Welcome to the Institutional Grammar Book Website
This is the companion website of the book Institutional Grammar -- Foundations and Applications for Institutional Analysis published by Palgrave Macmillan (available here; check your university library subscriptions for free access), and the Institutional Grammar 2.0 (IG 2.0) more generally. This website includes an overview of the book content organized by individual chapters. This site further highlights the principles and core features of the IG 2.0 as a backward-compatible revision of Crawford and Ostrom's Grammar of Institutions, introduced in their seminal 1995 article. Specific aspects addressed by the website that are subject to ongoing extension are the discussion of commonly asked questions when engaging with the Institutional Grammar (see FAQ), and common practical questions that occur when engaging in the encoding of institutional information. The website finally provides links to relevant resources with further information on the IG 2.0. The information on this site will be continuously updated and extended based on feedback and observations encountered as part of the emerging analytical application of the IG.
What are Institutions?
Before exploring the Institutional Grammar, an essential foundation is the concept of "Institutions" as interpreted in this context and informally introduced at this stage: Institutions are the foundation of any social system; the rules that govern social behavior, or as Douglass North put it, "the rules of the game" (North, 1990). These can be of various type, including descriptions of behavioral conventions (e.g., patterns of observed social behavior), pre-/proscriptions of behavior (e.g., obligations or prohibitions imposed upon society members) that can be variably imposed and enforced socially (i.e., exist as informal social norms), or be based on formal decision making processes, e.g., by a legitimated authority, and then exist as formal legal norms. Individual rules can vary in complexity and can be systemically interlinked to form institutional arrangements. The effectiveness of such arrangement relies on the interaction of formal and informal rules, as well as the dynamics under which those rules come about. The study of institutions can vary in scope and focus, selectively emphasizing the effectiveness, the origin, or dynamics of institutions, all of which are based on different analytical traditions (e.g., economics, social psychology, policy and legal studies) and techniques (e.g., ethnographic approaches, statistical and computational studies, formal analyses). The Institutional Grammar aims at integrating different perspectives on institutions and serves as an analytical paradigm that allows researchers to develop a shared understanding and representation of instituitons linked to a diverse array of analytical approaches and objectives.

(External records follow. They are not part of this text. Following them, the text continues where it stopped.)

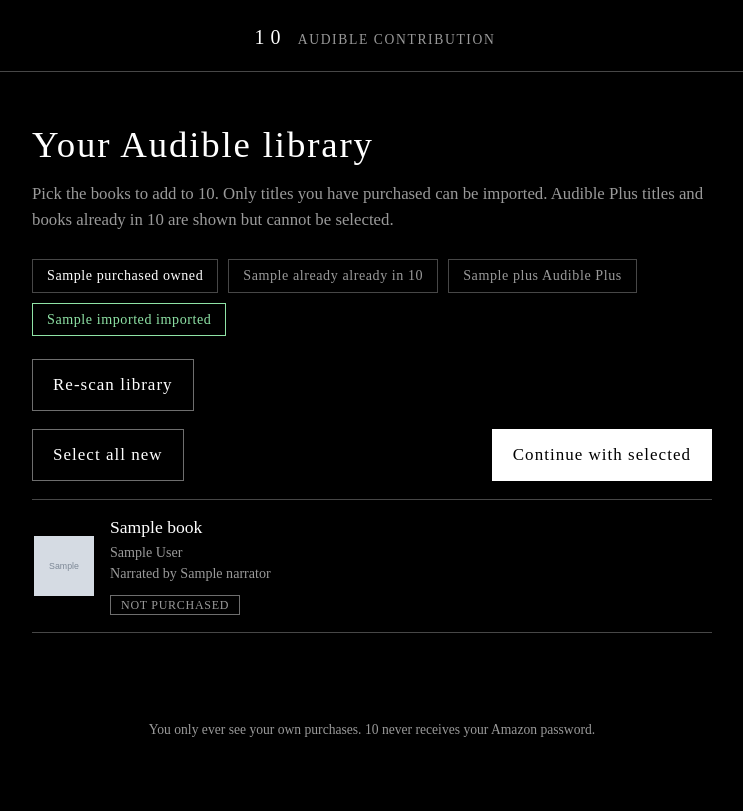
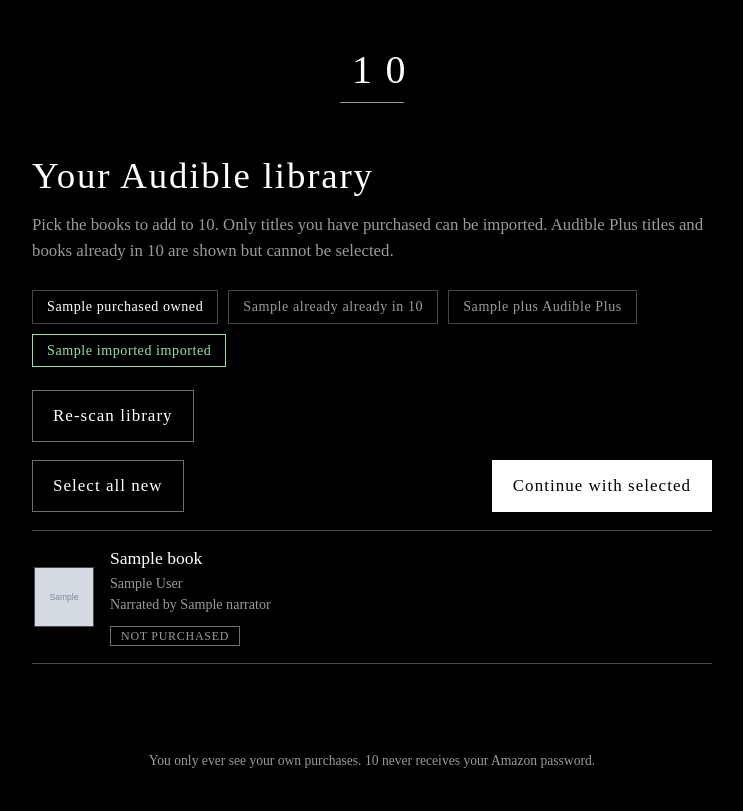
Before and after one commit to rcnechamkin/avrana, a Python web app: template services/avrana-audible-connector/connector/app/templates/library.html in a window 1280 px wide. Shown: the whole page, without its empty margins (268-1011 px from the left). Before the commit the page ends 737 px from the top, so only its background shows below. Run offline with Jinja, Linux system fonts and the light colour scheme; the template is opened without the code that fills it: most values are stand-ins (such as "Sample title", 1, 10 or a date in 2020); grey boxes marked "Sample" are stand-in pictures.

Commit message:
One wordmark in Kindle and Audible, and the drift gate compares each size with its own kind (AVR-362)
Kindle draws the compact wordmark at the house tracking (0.34em) instead of a third size; the
Audible connector's topbar becomes the shared wordmark header (compact wordmark linking home over
the 64px Strong Rule), and its cover placeholder uses Ink with a Quiet Rule edge instead of a
literal translucent white. The token-drift gate now knows DESIGN.md's two wordmark sizes, so the
portal home's full wordmark is not compared with inner pages. Allow-list 6 -> 1 (Kindle's 640px
single-form column remains an owner decision).

Co-Authored-By: Claude Opus 5.5 <noreply@anthropic.com>

```diff
--- a/services/avrana-audible-connector/connector/app/static/style.css
+++ b/services/avrana-audible-connector/connector/app/static/style.css
@@ -17,10 +17,12 @@ body{background:var(--ink);color:var(--paper);
   font:1.0625rem/1.55 "Times New Roman",Times,"Liberation Serif",Tinos,"Noto Serif",serif;
   -webkit-font-smoothing:antialiased;text-rendering:optimizeLegibility;min-height:100vh}
 
-.topbar{display:flex;align-items:baseline;gap:.7rem;padding:22px 20px 18px;flex-wrap:wrap;
-  border-bottom:1px solid var(--rule-quiet);justify-content:center}
-.brand{font-size:1.25rem;letter-spacing:0.3em;text-indent:0.3em;text-transform:uppercase}
-.topbar .sub{color:var(--ash);font-size:.85rem;letter-spacing:0.12em;text-transform:uppercase}
+/* The shared wordmark header (DESIGN.md): the compact wordmark, a link home, over a 64px Strong Rule. */
+.mast{display:flex;flex-direction:column;align-items:center;gap:10px;padding:6vh 20px 0;text-align:center}
+.wordmark{margin:0;font-weight:400;font-size:clamp(1.75rem,6vw,2.5rem);letter-spacing:0.34em;text-indent:0.34em;
+  line-height:1;text-transform:uppercase;overflow-wrap:anywhere}
+.wordmark a{color:inherit;text-decoration:none;display:inline-flex;align-items:center;min-height:44px}
+.rule{width:64px;height:1px;background:var(--rule-strong)}
 
 .wrap{max-width:720px;margin:0 auto;padding:44px 20px 70px}
 h1{font-weight:400;font-size:clamp(1.7rem,5vw,2.3rem);letter-spacing:0.05em;margin:0 0 .5rem;
@@ -66,7 +68,7 @@ summary:focus-visible{box-shadow:var(--ring);outline:2px solid transparent}
 .book{display:grid;grid-template-columns:60px 1fr auto;gap:16px;align-items:center;
   background:transparent;border:0;border-bottom:1px solid var(--rule-quiet);padding:14px 2px}
 .book:first-child{border-top:1px solid var(--rule-quiet)}
-.cover{width:60px;height:60px;border-radius:0;object-fit:cover;background:rgba(255,255,255,0.08)}
+.cover{width:60px;height:60px;border-radius:0;object-fit:cover;background:var(--ink);border:1px solid var(--rule-quiet)}
 .cover.ph{display:block}
 .meta{min-width:0;overflow-wrap:anywhere}
 .meta .t{font-size:1.1rem}
--- a/services/avrana-audible-connector/connector/app/templates/base.html
+++ b/services/avrana-audible-connector/connector/app/templates/base.html
@@ -8,9 +8,9 @@
   <link rel="stylesheet" href="/static/style.css?v={{ asset_v }}">
 </head>
 <body>
-  <header class="topbar">
-    <span class="brand">{{ brand }}</span>
-    <span class="sub">Audible contribution</span>
+  <header class="mast">
+    <p class="wordmark"><a href="https://avrana.net">{{ brand }}</a></p>
+    <div class="rule"></div>
   </header>
   <main class="wrap">
     {% if error %}<div class="alert error" role="alert">{{ error }}</div>{% endif %}
--- a/services/avrana-kindle-connector/kindle.py
+++ b/services/avrana-kindle-connector/kindle.py
@@ -237,7 +237,7 @@ STYLE = """
   .sr{position:absolute;width:1px;height:1px;margin:-1px;padding:0;overflow:hidden;
     clip:rect(0,0,0,0);white-space:nowrap;border:0}
   header{text-align:center;display:flex;flex-direction:column;gap:14px;align-items:center}
-  h1{margin:0;font-weight:400;font-size:clamp(2rem,7vw,3rem);letter-spacing:.28em;text-indent:.28em;line-height:1;
+  h1{margin:0;font-weight:400;font-size:clamp(1.75rem,6vw,2.5rem);letter-spacing:0.34em;text-indent:0.34em;line-height:1;
     overflow-wrap:anywhere}
   h1 a{color:inherit;text-decoration:none}
   .rule{width:64px;height:1px;background:var(--rule-strong)}
@@ -363,7 +363,7 @@ NOT_FOUND_STYLE = """
   .page{width:100%;max-width:640px;padding:10vh 24px 8vh;display:flex;flex-direction:column;gap:36px}
   main{display:flex;flex-direction:column;gap:36px}
   header{text-align:center;display:flex;flex-direction:column;gap:14px;align-items:center}
-  h1{margin:0;font-weight:400;font-size:clamp(2rem,7vw,3rem);letter-spacing:.28em;text-indent:.28em;line-height:1;
+  h1{margin:0;font-weight:400;font-size:clamp(1.75rem,6vw,2.5rem);letter-spacing:0.34em;text-indent:0.34em;line-height:1;
     overflow-wrap:anywhere}
   h1 a{color:inherit;text-decoration:none}
   .rule{width:64px;height:1px;background:var(--rule-strong)}
```
Also changed, not shown: docs/design/DESIGN.md (+2 -1 lines), services/avrana-audible-connector/connector/tests/test_a11y.py (+8 -4 lines), services/avrana-kindle-connector/tests/test_a11y.py (+1 -1 lines), tests/ui/harness/token_drift.py (+6 -4 lines), tests/ui/harness/token_drift_allowlist.json (+1 -11 lines).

What is the Institutional Grammar?
The Institutional Grammar describes an approach to systematically study institutions by representing those in terms of syntactic structures and semantics that capture the content of institutions in terms of parseable institutional statements, independent of whether those institutions exist in form (e.g., policies) or in use, i.e., in practice. Originally devised by Crawford and Ostrom in 1995, the "Grammar of Institutions" offers a regulative syntax that captures the prototypical structure of institutions in terms of institutional statements.
Since its original inception, the "Institutional Grammar" (IG) has been applied in diverse domains in conjunction with a variety of analytical techniques, through which scholars have conceptually and analytical linked the IG to their respective fields. In its application, the IG has undergone a series of modifications, and has been subject to challenges and proposals for refinements that have been integrated into what is referred to as the "Institutional Grammar 2.0", proposed by Frantz and Siddiki. The IG 2.0 establishes novel opportunities for institutional analysis with the primary objective to develop the IG as an interdisciplinary interface, open to scholars across the social sciences, and independent of the nature (e.g., formal, informal) and form (e.g., written, oral) of the studied institutions, as well as applied techniques (e.g., content analysis, computational modeling, formal analyses).